**ACTIVITY**
Take the entries below and print, exactly, the stretch from the line containing "Before and after one commit to darekb/WarsawJs6, a" through the line containing "Also changed, not shown: README.md.", both included.
----
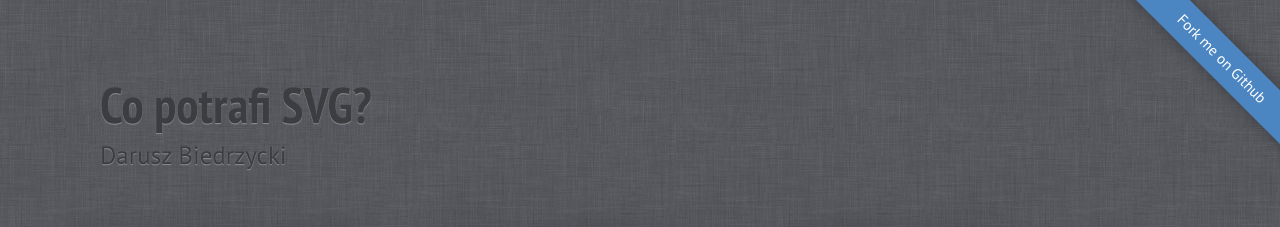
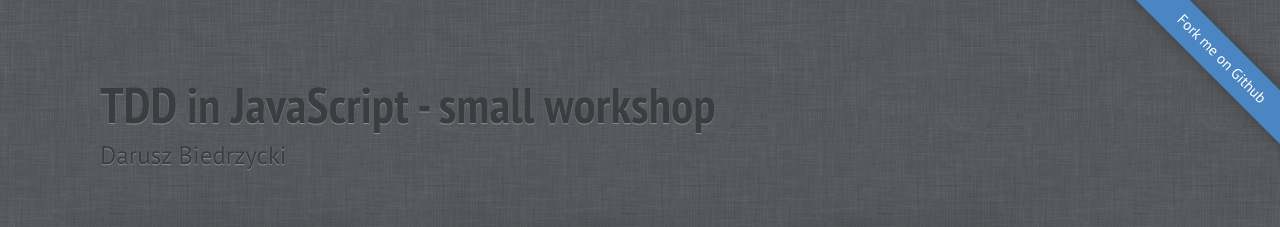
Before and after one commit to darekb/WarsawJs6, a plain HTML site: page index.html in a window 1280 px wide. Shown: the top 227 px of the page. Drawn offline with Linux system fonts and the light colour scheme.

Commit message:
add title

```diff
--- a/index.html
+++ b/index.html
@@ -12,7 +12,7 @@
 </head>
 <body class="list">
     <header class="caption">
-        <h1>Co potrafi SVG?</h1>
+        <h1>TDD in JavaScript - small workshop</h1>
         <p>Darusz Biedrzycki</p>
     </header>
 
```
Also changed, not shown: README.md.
----
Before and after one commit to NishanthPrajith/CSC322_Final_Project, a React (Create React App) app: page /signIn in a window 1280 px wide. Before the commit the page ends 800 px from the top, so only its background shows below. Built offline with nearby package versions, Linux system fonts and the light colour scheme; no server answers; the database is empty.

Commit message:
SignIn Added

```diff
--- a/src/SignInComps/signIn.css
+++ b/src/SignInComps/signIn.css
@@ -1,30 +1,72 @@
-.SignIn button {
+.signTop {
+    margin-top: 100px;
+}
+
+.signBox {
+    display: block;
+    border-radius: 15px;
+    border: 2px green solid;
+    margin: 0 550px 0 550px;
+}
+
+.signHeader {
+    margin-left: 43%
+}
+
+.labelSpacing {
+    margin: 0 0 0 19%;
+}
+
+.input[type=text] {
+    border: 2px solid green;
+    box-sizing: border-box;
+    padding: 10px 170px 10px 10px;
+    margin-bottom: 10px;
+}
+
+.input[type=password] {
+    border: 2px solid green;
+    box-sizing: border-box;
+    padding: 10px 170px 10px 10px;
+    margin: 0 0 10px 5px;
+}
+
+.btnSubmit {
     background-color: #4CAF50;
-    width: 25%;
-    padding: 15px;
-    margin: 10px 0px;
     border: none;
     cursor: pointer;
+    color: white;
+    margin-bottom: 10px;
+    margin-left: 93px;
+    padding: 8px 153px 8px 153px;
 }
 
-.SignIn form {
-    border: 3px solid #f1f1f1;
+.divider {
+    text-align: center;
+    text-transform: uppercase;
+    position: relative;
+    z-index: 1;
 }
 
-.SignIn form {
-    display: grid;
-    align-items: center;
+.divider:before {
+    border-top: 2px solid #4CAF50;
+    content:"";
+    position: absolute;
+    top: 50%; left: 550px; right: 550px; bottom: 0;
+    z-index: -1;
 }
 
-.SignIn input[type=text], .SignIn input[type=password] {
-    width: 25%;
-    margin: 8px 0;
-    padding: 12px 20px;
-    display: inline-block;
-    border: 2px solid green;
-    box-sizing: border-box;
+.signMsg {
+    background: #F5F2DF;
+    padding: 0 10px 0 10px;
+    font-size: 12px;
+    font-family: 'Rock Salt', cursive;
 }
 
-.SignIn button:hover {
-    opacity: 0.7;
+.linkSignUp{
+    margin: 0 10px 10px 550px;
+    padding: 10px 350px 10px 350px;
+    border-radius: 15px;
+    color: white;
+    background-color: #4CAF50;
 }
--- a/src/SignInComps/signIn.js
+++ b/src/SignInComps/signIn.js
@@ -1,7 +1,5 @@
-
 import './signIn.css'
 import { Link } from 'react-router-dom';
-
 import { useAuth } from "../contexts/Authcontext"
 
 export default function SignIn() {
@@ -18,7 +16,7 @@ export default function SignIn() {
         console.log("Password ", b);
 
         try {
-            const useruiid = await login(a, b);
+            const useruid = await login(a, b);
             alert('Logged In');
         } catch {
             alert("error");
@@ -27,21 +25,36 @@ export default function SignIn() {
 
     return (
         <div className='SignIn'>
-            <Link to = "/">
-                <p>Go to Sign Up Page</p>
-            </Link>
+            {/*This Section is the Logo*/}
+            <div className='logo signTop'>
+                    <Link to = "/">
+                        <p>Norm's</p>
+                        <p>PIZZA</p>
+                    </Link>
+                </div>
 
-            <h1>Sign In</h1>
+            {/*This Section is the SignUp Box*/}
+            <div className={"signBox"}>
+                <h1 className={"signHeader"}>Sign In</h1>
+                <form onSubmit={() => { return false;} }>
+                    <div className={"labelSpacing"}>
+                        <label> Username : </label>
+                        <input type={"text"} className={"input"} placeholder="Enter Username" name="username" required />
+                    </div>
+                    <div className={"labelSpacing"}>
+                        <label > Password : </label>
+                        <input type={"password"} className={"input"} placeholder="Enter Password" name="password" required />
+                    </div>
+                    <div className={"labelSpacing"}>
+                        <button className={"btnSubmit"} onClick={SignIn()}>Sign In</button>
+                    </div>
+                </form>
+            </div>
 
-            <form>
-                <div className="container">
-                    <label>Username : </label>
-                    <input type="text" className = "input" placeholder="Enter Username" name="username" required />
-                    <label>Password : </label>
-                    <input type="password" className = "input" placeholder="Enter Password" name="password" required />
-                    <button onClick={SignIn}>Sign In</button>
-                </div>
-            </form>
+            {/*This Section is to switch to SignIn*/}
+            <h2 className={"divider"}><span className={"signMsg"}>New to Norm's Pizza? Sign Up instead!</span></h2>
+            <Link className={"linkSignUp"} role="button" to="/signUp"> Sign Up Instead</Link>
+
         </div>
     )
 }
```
----
**RESPONSE FOR THIS EXERCISE**
Before and after one commit to darekb/WarsawJs6, a plain HTML site: page index.html in a window 1280 px wide. Shown: the top 227 px of the page. Drawn offline with Linux system fonts and the light colour scheme.

Commit message:
add title

```diff
--- a/index.html
+++ b/index.html
@@ -12,7 +12,7 @@
 </head>
 <body class="list">
     <header class="caption">
-        <h1>Co potrafi SVG?</h1>
+        <h1>TDD in JavaScript - small workshop</h1>
         <p>Darusz Biedrzycki</p>
     </header>
 
```
Also changed, not shown: README.md.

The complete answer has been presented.